Virginia Wheeler, the paper's defence editor, is accused of paying a police officer at least 6,450 pounds, for information about suspects and victims of accidents and crimes including in the case of the death of a 15-year-old girl.
The tip-offs included information about high profile individuals and people associated with them, the Crown Prosecution Service (CPS) said in a statement.
Wheeler and former Metropolitan Police Service constable Paul Flattley will be charged with conspiracy to commit misconduct in a public office, the CPS said. They will appear at Westminster Magistrates' Court at a date to be fixed.

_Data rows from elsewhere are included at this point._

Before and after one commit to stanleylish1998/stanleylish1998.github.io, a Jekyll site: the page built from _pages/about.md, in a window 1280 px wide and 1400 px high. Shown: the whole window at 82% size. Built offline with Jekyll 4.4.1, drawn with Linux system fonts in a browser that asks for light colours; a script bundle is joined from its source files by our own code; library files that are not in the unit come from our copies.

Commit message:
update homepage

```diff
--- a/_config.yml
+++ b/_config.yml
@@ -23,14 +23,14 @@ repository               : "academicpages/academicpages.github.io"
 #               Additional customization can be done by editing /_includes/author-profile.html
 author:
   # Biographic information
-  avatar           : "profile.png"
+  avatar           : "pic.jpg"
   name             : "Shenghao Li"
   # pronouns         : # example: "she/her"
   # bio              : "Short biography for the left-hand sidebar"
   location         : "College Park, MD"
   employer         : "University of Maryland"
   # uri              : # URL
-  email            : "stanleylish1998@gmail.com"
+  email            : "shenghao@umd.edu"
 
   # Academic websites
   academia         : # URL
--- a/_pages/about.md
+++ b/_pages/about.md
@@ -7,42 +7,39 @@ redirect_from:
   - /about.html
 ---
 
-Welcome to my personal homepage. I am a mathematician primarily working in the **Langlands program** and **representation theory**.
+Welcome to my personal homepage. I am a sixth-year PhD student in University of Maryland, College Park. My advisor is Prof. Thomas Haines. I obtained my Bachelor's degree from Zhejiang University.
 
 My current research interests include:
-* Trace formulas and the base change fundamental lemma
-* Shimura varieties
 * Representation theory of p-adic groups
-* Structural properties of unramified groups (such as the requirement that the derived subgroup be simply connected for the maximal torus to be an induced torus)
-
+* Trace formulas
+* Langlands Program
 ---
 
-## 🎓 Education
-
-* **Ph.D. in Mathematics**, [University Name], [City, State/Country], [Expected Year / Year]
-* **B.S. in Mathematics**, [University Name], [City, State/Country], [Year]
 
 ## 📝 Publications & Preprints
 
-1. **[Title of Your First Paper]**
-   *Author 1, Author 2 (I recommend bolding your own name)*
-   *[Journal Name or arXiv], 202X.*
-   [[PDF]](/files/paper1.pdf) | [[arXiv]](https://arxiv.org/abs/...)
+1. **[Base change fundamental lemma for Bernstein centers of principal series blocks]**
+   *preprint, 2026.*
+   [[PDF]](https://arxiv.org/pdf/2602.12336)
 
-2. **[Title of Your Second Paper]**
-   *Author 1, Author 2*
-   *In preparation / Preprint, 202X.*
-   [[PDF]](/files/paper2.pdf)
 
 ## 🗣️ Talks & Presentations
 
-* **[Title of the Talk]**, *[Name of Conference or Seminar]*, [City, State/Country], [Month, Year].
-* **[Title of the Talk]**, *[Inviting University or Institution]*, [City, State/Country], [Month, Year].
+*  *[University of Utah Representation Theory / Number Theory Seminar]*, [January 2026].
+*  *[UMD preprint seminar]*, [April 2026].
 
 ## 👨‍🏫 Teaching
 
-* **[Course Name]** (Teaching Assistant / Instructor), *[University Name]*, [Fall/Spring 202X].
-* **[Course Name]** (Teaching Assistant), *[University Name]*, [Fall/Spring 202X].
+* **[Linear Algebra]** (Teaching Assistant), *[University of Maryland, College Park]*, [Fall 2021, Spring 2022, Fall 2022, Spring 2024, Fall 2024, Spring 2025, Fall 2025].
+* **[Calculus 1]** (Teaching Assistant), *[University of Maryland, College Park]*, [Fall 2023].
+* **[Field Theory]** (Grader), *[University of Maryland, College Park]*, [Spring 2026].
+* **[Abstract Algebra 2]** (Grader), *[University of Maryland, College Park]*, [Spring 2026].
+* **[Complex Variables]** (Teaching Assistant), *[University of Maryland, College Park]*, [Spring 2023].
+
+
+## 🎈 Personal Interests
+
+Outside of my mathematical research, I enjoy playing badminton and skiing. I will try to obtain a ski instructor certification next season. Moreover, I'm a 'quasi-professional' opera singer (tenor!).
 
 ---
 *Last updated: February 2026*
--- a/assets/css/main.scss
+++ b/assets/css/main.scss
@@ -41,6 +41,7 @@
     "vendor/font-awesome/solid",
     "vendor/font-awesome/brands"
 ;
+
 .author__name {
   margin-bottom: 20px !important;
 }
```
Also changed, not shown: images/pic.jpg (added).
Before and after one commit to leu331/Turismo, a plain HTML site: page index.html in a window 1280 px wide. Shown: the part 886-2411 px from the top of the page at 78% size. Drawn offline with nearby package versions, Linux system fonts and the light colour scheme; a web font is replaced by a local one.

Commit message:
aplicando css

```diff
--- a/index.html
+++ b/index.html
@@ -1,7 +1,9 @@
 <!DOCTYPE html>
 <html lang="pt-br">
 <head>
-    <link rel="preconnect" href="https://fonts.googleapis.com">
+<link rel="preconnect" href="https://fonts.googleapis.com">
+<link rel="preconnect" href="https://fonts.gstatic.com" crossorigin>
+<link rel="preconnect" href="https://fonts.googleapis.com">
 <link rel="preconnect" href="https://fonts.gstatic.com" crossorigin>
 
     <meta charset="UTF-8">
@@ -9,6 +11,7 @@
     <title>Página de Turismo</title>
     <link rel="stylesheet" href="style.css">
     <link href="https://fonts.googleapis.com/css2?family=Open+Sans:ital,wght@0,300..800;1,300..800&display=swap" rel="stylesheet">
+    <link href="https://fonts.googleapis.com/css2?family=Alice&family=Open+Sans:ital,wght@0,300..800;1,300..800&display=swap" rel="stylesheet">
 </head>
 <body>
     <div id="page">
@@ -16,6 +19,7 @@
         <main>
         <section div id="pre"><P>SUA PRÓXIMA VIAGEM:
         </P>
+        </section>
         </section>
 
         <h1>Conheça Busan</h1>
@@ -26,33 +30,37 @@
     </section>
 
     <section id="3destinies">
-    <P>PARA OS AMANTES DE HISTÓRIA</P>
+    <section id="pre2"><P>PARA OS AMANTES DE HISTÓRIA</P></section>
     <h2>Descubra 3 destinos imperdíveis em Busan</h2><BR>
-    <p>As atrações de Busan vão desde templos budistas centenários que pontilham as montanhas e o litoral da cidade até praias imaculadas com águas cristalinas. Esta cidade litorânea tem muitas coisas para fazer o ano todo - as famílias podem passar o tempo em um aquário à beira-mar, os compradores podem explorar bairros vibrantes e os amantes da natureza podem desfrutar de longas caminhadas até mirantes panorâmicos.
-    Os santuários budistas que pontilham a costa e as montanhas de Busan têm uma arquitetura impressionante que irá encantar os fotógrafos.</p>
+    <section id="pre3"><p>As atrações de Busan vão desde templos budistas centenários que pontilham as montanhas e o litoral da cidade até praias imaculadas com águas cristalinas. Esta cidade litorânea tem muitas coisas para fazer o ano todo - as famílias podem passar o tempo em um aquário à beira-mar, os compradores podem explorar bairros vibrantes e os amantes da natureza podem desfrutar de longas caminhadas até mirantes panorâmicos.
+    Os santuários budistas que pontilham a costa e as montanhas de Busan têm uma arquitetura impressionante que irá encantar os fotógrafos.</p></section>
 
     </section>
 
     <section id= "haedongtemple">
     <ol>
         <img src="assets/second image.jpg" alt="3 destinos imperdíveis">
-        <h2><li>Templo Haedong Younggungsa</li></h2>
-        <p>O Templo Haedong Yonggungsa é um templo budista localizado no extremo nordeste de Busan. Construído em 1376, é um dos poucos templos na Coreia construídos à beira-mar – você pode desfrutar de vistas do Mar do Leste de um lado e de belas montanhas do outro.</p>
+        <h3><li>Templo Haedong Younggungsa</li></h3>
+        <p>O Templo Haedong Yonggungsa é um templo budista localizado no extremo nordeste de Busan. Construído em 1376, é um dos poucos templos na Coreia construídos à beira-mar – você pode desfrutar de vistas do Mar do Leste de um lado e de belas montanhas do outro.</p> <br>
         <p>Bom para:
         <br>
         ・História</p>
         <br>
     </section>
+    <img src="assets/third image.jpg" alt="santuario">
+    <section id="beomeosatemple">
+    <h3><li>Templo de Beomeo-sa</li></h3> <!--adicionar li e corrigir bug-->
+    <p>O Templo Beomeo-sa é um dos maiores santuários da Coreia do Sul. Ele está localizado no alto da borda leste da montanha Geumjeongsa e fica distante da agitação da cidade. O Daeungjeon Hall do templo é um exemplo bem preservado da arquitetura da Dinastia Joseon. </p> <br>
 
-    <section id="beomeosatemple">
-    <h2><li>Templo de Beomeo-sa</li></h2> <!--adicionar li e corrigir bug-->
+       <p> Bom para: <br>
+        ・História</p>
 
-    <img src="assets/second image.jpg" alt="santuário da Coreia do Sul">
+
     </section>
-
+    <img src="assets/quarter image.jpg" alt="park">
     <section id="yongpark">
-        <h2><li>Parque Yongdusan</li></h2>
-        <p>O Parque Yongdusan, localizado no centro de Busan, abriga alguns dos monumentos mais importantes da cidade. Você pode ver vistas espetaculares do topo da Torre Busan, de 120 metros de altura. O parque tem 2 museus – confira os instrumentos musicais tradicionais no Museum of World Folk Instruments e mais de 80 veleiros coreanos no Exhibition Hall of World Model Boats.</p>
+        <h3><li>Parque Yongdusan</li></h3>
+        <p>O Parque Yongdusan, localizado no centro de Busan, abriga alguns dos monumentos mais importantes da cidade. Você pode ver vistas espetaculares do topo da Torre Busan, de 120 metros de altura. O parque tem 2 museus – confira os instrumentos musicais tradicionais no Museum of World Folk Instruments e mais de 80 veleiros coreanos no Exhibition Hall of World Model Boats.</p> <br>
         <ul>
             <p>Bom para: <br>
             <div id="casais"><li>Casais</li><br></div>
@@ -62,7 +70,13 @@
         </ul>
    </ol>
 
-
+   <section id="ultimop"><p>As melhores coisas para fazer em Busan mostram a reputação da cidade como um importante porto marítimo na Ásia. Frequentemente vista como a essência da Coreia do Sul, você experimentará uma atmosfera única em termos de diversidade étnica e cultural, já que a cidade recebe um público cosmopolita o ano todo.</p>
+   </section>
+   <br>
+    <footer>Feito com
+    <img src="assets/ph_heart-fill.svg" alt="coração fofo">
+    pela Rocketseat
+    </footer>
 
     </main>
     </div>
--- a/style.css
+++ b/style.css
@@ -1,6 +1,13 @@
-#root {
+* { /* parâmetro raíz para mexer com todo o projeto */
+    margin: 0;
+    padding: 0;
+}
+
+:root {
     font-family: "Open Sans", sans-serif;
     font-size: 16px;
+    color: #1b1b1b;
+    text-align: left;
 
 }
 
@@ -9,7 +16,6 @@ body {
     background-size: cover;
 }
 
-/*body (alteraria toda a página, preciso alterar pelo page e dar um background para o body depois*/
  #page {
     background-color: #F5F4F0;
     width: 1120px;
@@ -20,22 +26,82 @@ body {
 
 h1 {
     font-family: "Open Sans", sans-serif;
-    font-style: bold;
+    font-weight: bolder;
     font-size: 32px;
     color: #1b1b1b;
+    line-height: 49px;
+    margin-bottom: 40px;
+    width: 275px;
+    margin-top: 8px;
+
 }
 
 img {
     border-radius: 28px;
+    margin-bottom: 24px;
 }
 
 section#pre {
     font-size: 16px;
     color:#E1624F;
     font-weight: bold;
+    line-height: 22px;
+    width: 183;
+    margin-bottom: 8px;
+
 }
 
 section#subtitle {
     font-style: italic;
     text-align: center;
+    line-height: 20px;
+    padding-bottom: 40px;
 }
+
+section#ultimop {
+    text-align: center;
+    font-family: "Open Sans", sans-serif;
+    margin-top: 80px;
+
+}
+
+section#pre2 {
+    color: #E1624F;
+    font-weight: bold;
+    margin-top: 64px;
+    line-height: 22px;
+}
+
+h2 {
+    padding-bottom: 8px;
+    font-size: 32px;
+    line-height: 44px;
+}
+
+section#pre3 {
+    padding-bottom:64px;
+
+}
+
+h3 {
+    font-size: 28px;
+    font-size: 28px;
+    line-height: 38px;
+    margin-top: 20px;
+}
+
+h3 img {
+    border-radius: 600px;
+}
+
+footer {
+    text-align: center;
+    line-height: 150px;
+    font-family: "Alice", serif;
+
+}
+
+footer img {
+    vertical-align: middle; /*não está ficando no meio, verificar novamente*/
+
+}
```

Illegal payments to public officials for information has been discovered as part of the wider phone-hacking scandal which forced Murdoch to close what was once Britain's best-selling paper, the News of the World, in 2011.
Among others already facing charges in the scandal are Prime Minister David Cameron's ex-media chief Andy Coulson and Rebekah Brooks, who was once courted by a succession of British prime ministers in her role as Murdoch's lieutenant.
(This story has refiled as CPS has corrected age of girl in second paragraph to 15)